The new Copyright Society of Botswana (COSBOTS) has initiated its services by requesting all radio channels in the country to register with the organization for artistes’ royalties, for both radio play and acquisition of tracks or albums.
Information from Thato Mokobi, the COSBOTS CEO, is to the essence that so far a dual of radio stations has honored the move but is upbeat that the rest of the frequencies will follow suit.
The organization’s mandate is to oversee the rewarding of talents that have either created content or are performing an existing piece which goes to them on a third-party mandate.
COSBOTS will be registering new copyright material from artistes before it hits the airwaves via a trio-pronged procedure. Initially, the talents have to give the organization copies of their original or third-party works, with the next stage entailing the party of panelists reviewing the copies to determine originality. Finally, the copyright will be going directly to the originator.
Radio stations on the other hand have to allocate royalties to the artistes according to the radio play that the work receives. The allocation of revenue will depend on the kind of permit that the broadcasting channel has in its programming, as well as, its revenue base, which ought to reflect how much it can churn out for the particular artiste’s commission. The example that the copyright body provides is that a station with 70% share of music play vis-à-vis 30% talk show segment, will pay more than one in which the two broadcasting segments feature on a half-half basis. Furthermore, the organization will also be prying into the station’s revenue base, to present it with a royalty fee that represents the kind of financial muscle that it has.
Botswana has a quadruple of radio stations that features local and international content, including music. The government controls two of these, including Radio Botswana 1 and 2, with the former being public-funded, while the other attracts revenue from commercials. The independent broadcasters in the country include Gabz FM and Tarona Fm, all of which air their services from the capital, Gaborone.
The radio dispensation in Botswana is a relatively new phenomenon, for a check at the government stations shows that they launched the services in 2000, starting with non-commercial content.
Despite the youth of its FM radio niche, Botswana enjoys a thriving communications sector because of the technological access and nearness to a media epicenter that is South Africa, its southern neighbor.
Like all other countries on the globe that perpetuate the culture of fair radio play, Botswana, particularly via COSBOTS, realizes the importance of fighting piracy over the airwaves by giving the artiste a fair deal.

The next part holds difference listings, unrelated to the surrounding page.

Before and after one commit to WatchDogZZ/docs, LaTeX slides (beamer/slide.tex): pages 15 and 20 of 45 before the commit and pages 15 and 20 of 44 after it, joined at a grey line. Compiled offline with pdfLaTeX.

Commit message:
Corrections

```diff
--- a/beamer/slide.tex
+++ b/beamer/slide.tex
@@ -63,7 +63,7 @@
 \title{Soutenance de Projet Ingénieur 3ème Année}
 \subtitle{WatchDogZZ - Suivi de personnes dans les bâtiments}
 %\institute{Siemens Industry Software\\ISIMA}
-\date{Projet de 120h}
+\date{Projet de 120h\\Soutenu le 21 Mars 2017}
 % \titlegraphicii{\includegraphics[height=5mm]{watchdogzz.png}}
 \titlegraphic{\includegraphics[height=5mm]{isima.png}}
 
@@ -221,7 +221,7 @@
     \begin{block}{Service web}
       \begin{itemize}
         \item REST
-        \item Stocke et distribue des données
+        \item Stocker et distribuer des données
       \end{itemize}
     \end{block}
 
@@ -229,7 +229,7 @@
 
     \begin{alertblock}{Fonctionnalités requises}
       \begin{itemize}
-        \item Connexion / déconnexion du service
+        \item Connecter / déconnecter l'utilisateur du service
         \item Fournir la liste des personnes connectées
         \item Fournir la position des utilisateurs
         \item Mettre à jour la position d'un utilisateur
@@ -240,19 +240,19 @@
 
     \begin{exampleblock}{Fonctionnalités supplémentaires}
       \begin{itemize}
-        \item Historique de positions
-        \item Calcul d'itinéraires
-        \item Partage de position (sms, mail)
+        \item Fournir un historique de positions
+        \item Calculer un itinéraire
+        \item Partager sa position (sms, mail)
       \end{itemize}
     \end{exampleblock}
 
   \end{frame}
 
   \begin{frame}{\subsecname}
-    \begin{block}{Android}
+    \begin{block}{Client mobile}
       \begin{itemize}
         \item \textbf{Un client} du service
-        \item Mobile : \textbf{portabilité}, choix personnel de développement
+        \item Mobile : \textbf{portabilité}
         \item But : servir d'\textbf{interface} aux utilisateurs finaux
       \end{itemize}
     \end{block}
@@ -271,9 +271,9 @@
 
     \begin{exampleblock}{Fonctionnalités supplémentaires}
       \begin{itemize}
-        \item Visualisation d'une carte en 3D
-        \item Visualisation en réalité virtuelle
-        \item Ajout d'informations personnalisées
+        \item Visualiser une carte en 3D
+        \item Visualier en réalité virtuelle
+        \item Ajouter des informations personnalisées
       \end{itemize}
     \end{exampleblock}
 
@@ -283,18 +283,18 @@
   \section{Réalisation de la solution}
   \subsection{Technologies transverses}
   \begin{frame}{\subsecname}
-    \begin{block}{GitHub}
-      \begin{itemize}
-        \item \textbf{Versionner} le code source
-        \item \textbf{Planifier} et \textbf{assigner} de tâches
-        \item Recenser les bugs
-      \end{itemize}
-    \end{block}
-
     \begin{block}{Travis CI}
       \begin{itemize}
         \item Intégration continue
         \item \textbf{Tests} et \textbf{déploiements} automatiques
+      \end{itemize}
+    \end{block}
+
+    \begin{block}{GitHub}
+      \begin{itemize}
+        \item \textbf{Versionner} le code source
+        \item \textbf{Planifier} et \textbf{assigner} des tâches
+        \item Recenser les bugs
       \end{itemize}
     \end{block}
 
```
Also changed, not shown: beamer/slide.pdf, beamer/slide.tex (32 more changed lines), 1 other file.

This is why the state had to establish the copyright body to ensure that radio play does not eclipse the artistic merit, on a financial scale.
As a reflection of how important this issue has become, the copyright authority has also began netting disk jockeys, who the officials say are already cooperating by undergoing registration.